Take Audi, for example. Audi’s collision instructor and curriculum designer Shawn Hart stated an Audi “…factory has a much larger power level and uses ‘enormous’ weld heads compared to an aftermarket auto body shop. The collision repair industry has an option that duplicates the process well, but can’t match it 100 percent.”

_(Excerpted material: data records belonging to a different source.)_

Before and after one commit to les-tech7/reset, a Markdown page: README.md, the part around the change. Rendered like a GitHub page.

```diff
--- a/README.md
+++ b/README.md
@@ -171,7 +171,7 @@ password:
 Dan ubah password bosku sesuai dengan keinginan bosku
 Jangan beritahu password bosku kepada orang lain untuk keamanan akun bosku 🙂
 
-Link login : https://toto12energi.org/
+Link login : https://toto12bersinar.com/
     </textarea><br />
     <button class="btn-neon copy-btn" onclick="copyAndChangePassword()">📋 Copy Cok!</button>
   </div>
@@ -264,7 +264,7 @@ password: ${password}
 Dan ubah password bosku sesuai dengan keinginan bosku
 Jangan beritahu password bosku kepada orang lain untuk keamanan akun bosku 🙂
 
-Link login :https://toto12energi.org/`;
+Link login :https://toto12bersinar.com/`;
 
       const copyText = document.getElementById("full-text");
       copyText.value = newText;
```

Depending on what the repair procedures call for, some structural parts and frame rails have to be glued back in, while others might need to be riveted, and certain other parts might need to be glued and riveted or glued and welded. To the craftsman, performing a repair that would be visually noticeable is unheard of. So, they might just ignore some of these repair procedures laid out by the manufacturer. This is not to say that the repairs will be noticeable to you on the outside of a vehicle, it just means that a proper repair might contain rivets on a frame rail that weren’t there when you purchased it. It may also mean that the spot welds are more massive, or there are more of them now than when the car was built. Not a big deal to you, but it’s a big deal that your technician is aware of these OEM procedures and that they follow them even if it means doing things differently for the first time in forty years.
OEM Repairs Are The Only Way To Go

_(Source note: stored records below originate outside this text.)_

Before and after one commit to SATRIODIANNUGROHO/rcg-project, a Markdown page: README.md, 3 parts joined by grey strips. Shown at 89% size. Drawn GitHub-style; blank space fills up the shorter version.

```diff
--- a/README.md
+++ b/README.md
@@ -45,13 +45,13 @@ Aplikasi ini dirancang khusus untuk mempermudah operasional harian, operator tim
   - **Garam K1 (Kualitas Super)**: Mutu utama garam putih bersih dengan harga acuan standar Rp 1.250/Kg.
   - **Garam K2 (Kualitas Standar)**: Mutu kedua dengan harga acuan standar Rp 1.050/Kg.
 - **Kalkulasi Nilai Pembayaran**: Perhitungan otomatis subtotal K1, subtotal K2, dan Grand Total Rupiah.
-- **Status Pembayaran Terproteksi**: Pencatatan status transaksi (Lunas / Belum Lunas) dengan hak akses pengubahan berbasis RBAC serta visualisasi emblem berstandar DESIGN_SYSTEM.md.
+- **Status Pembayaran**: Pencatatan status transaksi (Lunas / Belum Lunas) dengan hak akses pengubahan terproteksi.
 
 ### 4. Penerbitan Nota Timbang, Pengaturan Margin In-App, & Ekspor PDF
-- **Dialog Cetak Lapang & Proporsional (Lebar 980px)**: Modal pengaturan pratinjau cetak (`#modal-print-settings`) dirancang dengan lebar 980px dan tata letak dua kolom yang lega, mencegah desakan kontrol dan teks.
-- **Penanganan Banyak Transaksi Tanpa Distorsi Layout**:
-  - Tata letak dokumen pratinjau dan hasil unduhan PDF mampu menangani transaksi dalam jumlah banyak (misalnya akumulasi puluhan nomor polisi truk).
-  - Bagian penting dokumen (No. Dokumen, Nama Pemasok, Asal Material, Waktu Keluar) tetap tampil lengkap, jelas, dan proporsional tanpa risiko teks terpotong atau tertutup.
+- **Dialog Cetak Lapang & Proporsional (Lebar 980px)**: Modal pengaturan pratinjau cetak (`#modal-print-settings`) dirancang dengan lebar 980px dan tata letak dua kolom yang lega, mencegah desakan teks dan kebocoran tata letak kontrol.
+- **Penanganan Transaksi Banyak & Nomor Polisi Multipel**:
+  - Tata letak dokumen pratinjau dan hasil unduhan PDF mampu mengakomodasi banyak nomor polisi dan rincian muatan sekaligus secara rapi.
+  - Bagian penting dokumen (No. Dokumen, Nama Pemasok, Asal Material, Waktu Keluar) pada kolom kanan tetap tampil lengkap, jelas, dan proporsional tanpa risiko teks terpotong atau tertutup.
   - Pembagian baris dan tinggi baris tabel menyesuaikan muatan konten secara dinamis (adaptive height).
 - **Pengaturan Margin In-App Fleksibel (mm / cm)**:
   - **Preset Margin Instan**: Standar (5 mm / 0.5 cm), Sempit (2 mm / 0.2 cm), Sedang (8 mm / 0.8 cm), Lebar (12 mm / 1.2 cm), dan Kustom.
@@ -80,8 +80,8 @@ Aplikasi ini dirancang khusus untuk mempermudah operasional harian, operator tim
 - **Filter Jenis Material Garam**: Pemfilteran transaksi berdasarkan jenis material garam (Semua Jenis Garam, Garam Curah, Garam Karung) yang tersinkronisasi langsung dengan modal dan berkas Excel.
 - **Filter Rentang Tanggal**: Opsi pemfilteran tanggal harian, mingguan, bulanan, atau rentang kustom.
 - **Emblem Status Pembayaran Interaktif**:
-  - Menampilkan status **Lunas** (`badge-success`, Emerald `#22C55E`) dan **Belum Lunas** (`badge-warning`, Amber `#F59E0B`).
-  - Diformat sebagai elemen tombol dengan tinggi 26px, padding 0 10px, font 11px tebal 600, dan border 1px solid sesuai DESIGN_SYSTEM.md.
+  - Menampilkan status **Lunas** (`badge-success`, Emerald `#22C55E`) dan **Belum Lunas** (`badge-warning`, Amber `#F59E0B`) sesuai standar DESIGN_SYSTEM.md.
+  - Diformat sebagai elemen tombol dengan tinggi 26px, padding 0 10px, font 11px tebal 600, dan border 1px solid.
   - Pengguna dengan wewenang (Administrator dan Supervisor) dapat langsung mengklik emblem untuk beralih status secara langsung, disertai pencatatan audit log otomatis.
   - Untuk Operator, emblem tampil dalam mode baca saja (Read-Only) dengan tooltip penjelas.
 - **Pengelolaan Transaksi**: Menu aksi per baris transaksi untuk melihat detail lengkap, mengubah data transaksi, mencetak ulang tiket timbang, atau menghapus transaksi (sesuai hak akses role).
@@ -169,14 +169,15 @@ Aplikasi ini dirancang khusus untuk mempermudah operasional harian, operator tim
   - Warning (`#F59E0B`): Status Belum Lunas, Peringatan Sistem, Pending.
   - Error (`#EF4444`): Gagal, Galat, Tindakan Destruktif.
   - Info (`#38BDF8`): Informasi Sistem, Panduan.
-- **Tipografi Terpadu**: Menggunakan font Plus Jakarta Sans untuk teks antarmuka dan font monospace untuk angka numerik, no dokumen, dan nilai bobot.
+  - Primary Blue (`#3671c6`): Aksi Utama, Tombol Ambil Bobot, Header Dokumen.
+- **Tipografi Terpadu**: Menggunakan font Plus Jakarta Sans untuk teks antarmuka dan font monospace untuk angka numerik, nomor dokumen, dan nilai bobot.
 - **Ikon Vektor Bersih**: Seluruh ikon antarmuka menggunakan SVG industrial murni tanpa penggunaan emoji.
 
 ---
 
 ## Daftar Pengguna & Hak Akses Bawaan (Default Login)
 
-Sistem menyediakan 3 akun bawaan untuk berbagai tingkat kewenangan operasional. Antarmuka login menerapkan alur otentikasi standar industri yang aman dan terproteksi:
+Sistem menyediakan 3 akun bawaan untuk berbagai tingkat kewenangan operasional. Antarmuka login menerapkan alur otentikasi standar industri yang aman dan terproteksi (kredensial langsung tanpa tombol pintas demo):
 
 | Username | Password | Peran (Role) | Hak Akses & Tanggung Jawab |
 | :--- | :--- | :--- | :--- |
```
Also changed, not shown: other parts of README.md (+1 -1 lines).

The problem to the consumer is, and always will be (at least as of the time of this writing), no laws are forcing your shop or your technician to look up a manufacturer recommended procedure. Let alone, following these repair procedures. That’s right: you can buy unsafe repairs, and nobody and no law can stop that from happening. The state of Pennsylvania doesn’t even make it a requirement for technicians to have a license to work on your car.
This is why consumer education in collision repair is paramount today. And protecting yourself is as simple as having a conversation with your shop before they do anything. All you have to ask is to see the procedure page for your repair. Then, ask the shop to walk you through the work performed to your car. These OEM procedure pages, or “P-Pages,” can be printed out and handed to you. Before you accept the vehicle after the repair, ask your customer service rep to show you where they followed those procedures. If you are not satisfied, refuse to take delivery of the vehicle and call your insurance company.

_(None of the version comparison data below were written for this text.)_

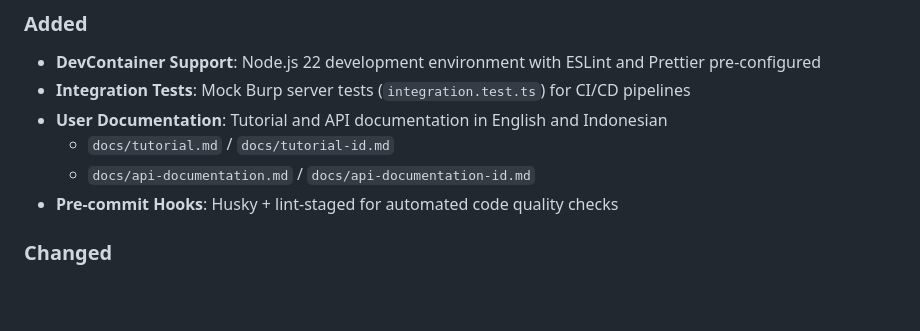
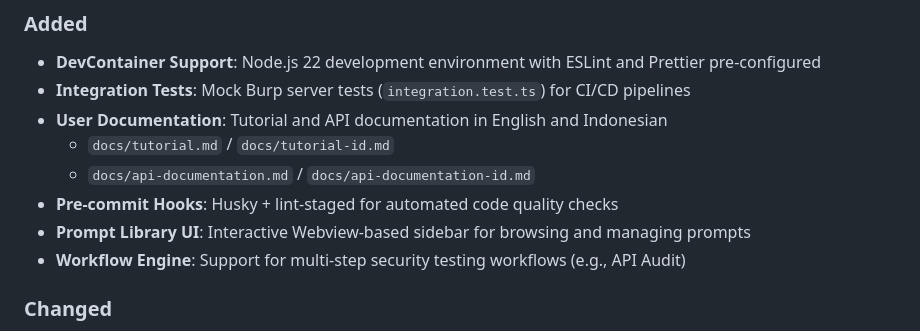
Before and after one commit to gethuksec/Burp-MCP-Assistant, a Markdown page: CHANGELOG.md, the part around the change. GitHub-like rendering; blank space fills up the shorter version.

```diff
--- a/CHANGELOG.md
+++ b/CHANGELOG.md
@@ -15,6 +15,8 @@ and this project adheres to [Semantic Versioning](https://semver.org/spec/v2.0.0
   - `docs/tutorial.md` / `docs/tutorial-id.md`
   - `docs/api-documentation.md` / `docs/api-documentation-id.md`
 - **Pre-commit Hooks**: Husky + lint-staged for automated code quality checks
+- **Prompt Library UI**: Interactive Webview-based sidebar for browsing and managing prompts
+- **Workflow Engine**: Support for multi-step security testing workflows (e.g., API Audit)
 
 ### Changed
 
```
Also changed, not shown: README.md (+12 -0 lines).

Who In Pennsylvania Knows Where The Manufacturer Wants Them To Weld?
Here at 3D Collision Centers, we know that good car repair is not just repairing your car, but providing you with the highest quality and safest repairs out there for your car. That’s why we never begin any type of welding repair before we know exactly what we need to do to your car, based on what the manufacturer tells us. Since Pennsylvania doesn’t require technicians to have a license to work on your car, it all comes down to where you take it.
Our team of highly skilled auto repair technicians knows the importance of following OEM repair procedures, which have your safety as the top priority. Our technicians are all I-CAR Gold Class trained, which is the highest level of certification an auto repair technician can receive. This is especially important when there is no license required in Pennsylvania to perform car repair.
In addition to providing you with only the safest and correct repair, we will work with you and your insurance company to ensure the process is as stress-free as possible. You can think of us as your agency/policyholder liaison!
We have 7 different locations across Delaware, Chester, and Montgomery Counties. Feel free to give us a call at anytime at (877)-692-7776. For a list of the phone numbers for each of our locations or to schedule an estimate, click here.
We look forward to showing you the 3D difference!